Web interface edit records:
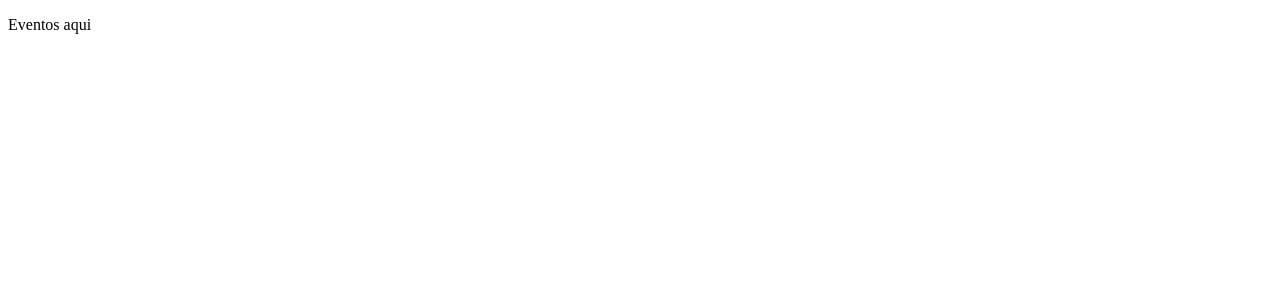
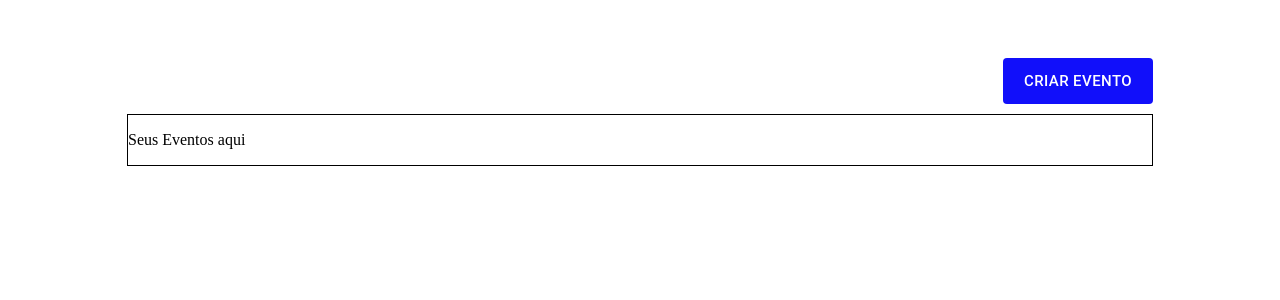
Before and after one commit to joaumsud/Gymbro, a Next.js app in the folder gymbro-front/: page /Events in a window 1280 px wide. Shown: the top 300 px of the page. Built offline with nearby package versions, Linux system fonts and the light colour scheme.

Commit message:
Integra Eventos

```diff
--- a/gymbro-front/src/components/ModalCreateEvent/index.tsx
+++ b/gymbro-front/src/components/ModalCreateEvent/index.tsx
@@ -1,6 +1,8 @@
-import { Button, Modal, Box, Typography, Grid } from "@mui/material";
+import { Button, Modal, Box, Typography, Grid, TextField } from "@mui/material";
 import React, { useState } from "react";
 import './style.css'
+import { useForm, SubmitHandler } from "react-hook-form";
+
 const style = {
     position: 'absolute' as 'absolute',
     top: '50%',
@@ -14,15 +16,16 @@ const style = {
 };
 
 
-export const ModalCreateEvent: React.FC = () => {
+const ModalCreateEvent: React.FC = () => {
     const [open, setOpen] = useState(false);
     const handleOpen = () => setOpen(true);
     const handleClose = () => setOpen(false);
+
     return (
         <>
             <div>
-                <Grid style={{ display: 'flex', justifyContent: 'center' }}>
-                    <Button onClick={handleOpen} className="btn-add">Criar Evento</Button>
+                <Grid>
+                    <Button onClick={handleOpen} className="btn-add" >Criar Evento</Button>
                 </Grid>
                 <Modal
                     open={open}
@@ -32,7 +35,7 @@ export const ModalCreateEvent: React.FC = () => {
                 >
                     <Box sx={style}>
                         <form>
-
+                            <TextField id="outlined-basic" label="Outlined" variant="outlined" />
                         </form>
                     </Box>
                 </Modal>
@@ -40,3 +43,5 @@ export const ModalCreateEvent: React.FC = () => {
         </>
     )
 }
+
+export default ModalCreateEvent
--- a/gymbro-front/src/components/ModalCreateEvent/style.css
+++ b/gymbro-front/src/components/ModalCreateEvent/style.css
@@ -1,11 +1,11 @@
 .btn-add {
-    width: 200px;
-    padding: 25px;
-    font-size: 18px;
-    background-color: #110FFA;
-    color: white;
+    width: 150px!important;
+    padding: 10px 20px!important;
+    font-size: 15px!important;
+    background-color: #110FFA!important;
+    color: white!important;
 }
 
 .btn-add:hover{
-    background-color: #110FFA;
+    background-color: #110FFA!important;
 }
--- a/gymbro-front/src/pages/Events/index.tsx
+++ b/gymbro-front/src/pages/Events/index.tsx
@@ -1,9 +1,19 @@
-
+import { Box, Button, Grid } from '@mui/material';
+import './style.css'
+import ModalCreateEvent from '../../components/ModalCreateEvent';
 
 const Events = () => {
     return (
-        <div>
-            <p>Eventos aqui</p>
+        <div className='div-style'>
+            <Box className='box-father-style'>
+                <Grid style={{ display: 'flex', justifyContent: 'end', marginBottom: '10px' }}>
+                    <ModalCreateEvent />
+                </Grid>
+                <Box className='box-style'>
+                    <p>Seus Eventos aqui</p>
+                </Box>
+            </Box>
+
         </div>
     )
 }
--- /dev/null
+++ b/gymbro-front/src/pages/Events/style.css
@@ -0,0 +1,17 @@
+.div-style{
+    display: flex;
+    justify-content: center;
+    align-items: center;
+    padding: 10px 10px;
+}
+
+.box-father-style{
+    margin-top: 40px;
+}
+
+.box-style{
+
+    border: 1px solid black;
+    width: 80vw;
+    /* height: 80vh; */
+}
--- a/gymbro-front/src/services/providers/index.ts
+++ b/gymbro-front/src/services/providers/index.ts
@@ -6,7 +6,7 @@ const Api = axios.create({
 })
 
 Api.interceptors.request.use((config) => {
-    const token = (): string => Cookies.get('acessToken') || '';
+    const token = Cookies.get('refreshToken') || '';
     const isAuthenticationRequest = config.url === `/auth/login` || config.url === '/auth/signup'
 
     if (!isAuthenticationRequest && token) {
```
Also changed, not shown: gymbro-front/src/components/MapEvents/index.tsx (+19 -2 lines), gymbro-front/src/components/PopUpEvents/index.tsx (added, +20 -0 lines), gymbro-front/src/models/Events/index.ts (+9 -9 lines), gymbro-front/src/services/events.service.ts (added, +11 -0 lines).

REQUIRED WORK: If a line above holds the string "from", count it; give the final total as the only output.

SOLUTION TO THIS TASK: 6